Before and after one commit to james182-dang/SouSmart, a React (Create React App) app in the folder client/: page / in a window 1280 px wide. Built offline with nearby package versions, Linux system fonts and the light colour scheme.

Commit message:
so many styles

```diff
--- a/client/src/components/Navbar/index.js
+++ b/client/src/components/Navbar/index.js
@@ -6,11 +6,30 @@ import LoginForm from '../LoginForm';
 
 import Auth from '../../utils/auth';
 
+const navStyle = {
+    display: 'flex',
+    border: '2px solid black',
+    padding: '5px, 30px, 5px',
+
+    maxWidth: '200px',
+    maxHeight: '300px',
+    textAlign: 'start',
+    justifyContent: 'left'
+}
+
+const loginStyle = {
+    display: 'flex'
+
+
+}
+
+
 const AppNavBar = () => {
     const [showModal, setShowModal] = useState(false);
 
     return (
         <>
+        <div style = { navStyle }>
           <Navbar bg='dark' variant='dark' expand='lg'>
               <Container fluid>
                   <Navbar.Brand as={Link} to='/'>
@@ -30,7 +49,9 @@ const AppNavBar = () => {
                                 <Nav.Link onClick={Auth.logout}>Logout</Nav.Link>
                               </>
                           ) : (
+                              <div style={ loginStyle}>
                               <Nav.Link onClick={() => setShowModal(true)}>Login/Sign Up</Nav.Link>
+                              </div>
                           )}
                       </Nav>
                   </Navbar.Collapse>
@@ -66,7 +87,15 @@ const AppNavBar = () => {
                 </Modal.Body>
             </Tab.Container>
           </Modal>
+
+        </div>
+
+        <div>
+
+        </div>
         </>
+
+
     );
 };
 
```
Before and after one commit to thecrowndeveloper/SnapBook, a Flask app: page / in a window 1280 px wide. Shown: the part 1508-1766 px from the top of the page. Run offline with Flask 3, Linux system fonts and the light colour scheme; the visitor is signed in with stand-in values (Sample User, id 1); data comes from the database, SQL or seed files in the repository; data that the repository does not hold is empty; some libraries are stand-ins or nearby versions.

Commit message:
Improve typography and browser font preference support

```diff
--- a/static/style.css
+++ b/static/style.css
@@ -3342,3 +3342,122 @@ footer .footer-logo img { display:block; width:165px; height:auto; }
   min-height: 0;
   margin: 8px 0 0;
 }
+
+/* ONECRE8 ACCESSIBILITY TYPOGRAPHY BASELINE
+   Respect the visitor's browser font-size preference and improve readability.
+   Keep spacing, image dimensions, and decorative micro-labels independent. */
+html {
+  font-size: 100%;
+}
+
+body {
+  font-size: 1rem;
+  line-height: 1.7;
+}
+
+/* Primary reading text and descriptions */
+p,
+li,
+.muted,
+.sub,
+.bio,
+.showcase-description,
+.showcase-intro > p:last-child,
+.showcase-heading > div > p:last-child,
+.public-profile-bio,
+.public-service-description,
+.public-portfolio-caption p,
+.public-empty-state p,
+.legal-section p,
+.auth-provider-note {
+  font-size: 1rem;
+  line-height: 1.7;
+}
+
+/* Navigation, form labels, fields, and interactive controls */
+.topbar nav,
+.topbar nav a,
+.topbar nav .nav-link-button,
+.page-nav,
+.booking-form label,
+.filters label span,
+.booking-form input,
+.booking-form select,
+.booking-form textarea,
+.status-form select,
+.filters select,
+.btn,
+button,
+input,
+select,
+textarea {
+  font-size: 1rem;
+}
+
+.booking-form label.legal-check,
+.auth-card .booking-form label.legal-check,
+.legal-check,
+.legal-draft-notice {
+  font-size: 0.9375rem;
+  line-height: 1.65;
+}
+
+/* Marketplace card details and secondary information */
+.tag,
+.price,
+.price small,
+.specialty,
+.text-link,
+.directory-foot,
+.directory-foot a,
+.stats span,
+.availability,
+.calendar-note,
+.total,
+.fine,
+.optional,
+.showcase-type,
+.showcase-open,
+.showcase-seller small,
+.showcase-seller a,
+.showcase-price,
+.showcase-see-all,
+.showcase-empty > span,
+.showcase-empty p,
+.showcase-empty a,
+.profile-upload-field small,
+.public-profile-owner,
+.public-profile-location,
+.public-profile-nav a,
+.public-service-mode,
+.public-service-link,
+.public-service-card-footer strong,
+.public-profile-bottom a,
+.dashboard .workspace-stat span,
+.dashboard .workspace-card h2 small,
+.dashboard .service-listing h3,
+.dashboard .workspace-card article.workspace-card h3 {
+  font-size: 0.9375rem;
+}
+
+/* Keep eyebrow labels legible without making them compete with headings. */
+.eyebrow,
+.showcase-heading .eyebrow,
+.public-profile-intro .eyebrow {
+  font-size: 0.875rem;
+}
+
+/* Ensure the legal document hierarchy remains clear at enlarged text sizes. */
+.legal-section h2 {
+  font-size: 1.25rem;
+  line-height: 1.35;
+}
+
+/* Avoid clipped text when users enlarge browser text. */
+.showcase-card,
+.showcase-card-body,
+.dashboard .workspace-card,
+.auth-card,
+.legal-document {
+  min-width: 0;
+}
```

**What the exercise asks:**
Using only the data above, copy out the lines that include the word "legal".

**Output of the exercise:**
+.legal-section p,
+.booking-form label.legal-check,
+.auth-card .booking-form label.legal-check,
+.legal-check,
+.legal-draft-notice {
+/* Ensure the legal document hierarchy remains clear at enlarged text sizes. */
+.legal-section h2 {
+.legal-document {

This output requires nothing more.